So how do you get funded? Step one — get an introduction. Find someone you know who can introduce you to the person you want to pitch. The closer your relationship with the person making the introduction, the better. And the closer that person's relationship with the VC the better. I've written about this before and described it as "borrowed credibility." If you are being introduced by someone who has credibility with the VC, and you have credibility with the person making the introduction, you will have credibility with the VC.
I learned about this in elementary school math class — it is called the transitive property:
has credibility with B
B has credibility with C
A has credibility with C
And as a corollary to the traditional transitive property, (1) the stronger the credibility between A and B, and (2) the stronger the credibility between B and C, (3) the stronger the credibility between A and C.
Needless to say, getting introduced to a VC will not, in and of itself, get you funded.
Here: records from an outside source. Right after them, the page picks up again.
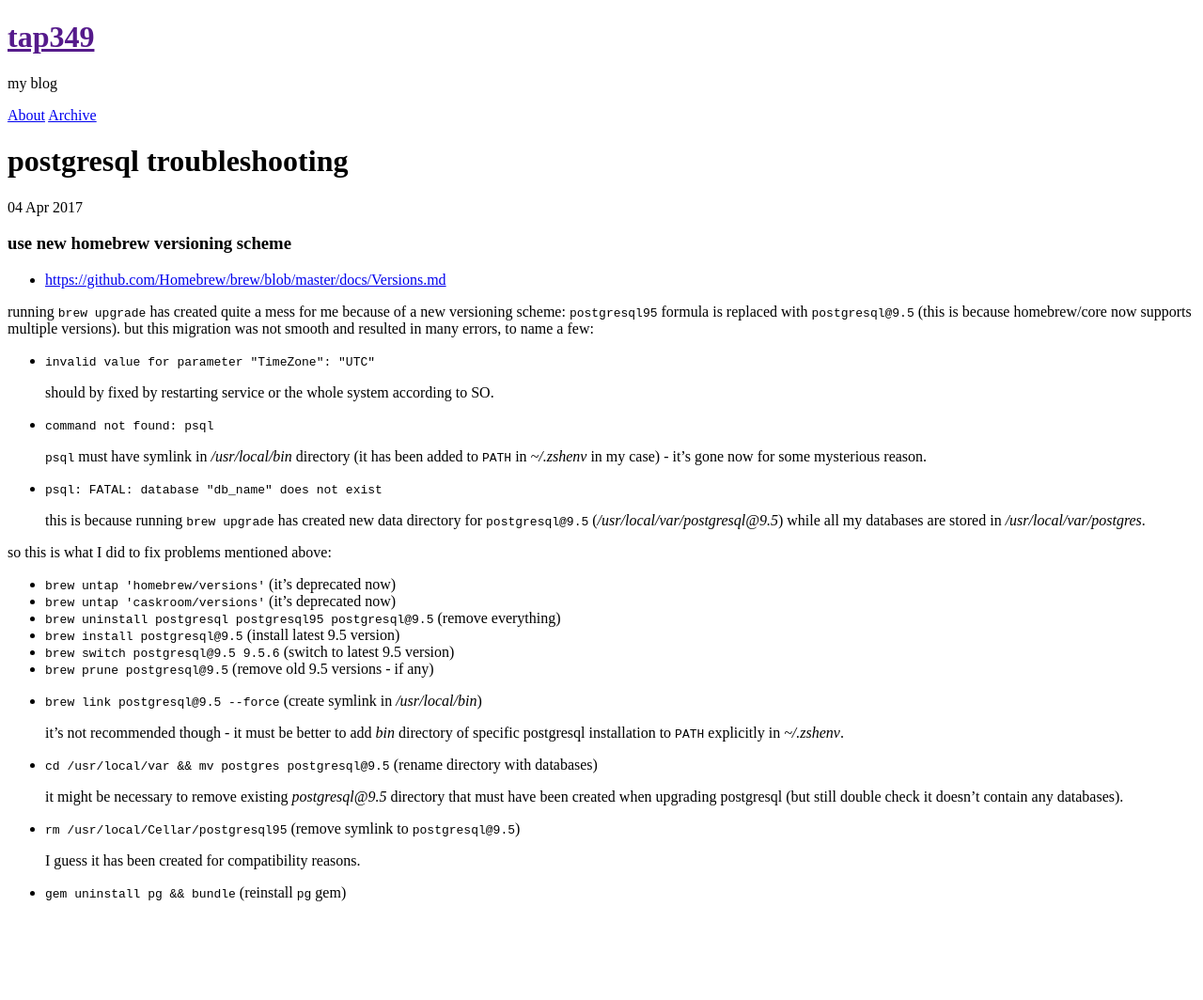
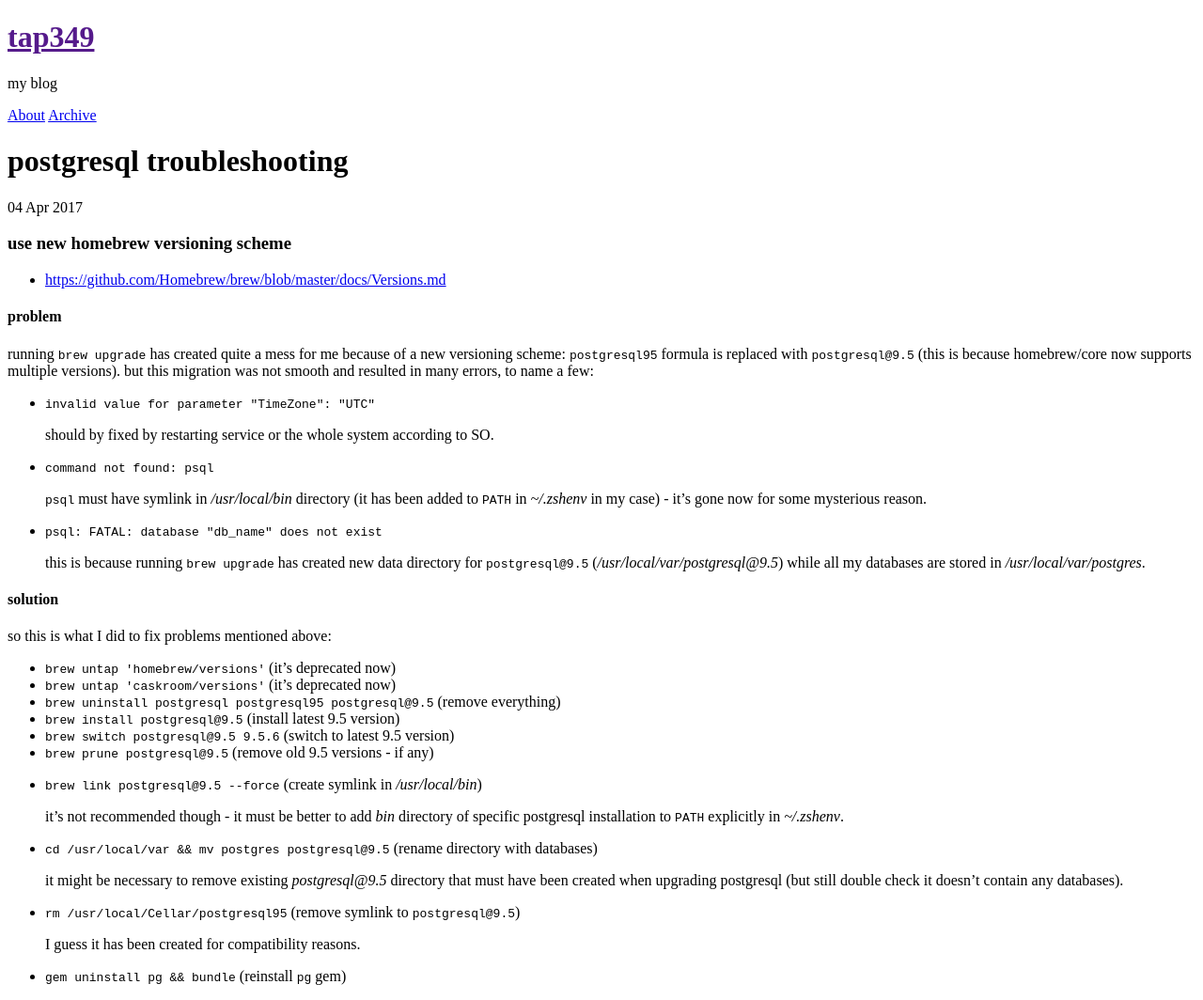
Before and after one commit to tap349/tap349.github.io, a Jekyll site: the page built from _posts/2017-04-04-postgresql-troubleshooting.md, in a window 1280 px wide. Shown: the whole page at 94% size. Built offline with Jekyll 4.4.1, drawn with Linux system fonts in a browser that asks for light colours; before the commit the page ends 975 px from its top, so only the background shows below that.

Commit message:
update 2017-04-04_22:02:58

```diff
--- a/_posts/2017-04-04-postgresql-troubleshooting.md
+++ b/_posts/2017-04-04-postgresql-troubleshooting.md
@@ -11,6 +11,8 @@ categories: [postgresql]
 ### use new homebrew versioning scheme
 
 - <https://github.com/Homebrew/brew/blob/master/docs/Versions.md>
+
+#### problem
 
 running `brew upgrade` has created quite a mess for me because of a new
 versioning scheme: `postgresql95` formula is replaced with `postgresql@9.5`
@@ -32,6 +34,8 @@ but this migration was not smooth and resulted in many errors, to name a few:
   this is because running `brew upgrade` has created new data directory for
   `postgresql@9.5` (_/usr/local/var/postgresql@9.5_) while all my databases
   are stored in _/usr/local/var/postgres_.
+
+#### solution
 
 so this is what I did to fix problems mentioned above:
 
```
I've said "no" to many more entrepreneurs who've been introduced to me over the years than I have to entrepreneurs who have come un-introduced. But I've said "yes" to infinitely more who've come introduced to me than not. If the sample of VC's with whom I've spoken is any indication, getting an introduction to a VC is necessary but not sufficient to get funded.
I know that I'm starting to sound like a broken record here on VentureBlog. And, yet, I continue to get unsolicited executive summaries every day. Which means one of two things: either entrepreneurs haven't taken my advice to heart or they aren't reading VentureBlog. Since I can't imagine the latter is true, it must be that I have been insufficiently persuasive on the topic. So I've given it one more try. Let's hope this time will do the trick.
If you want to pitch me, get an introduction. Please.
Enough said. I hope.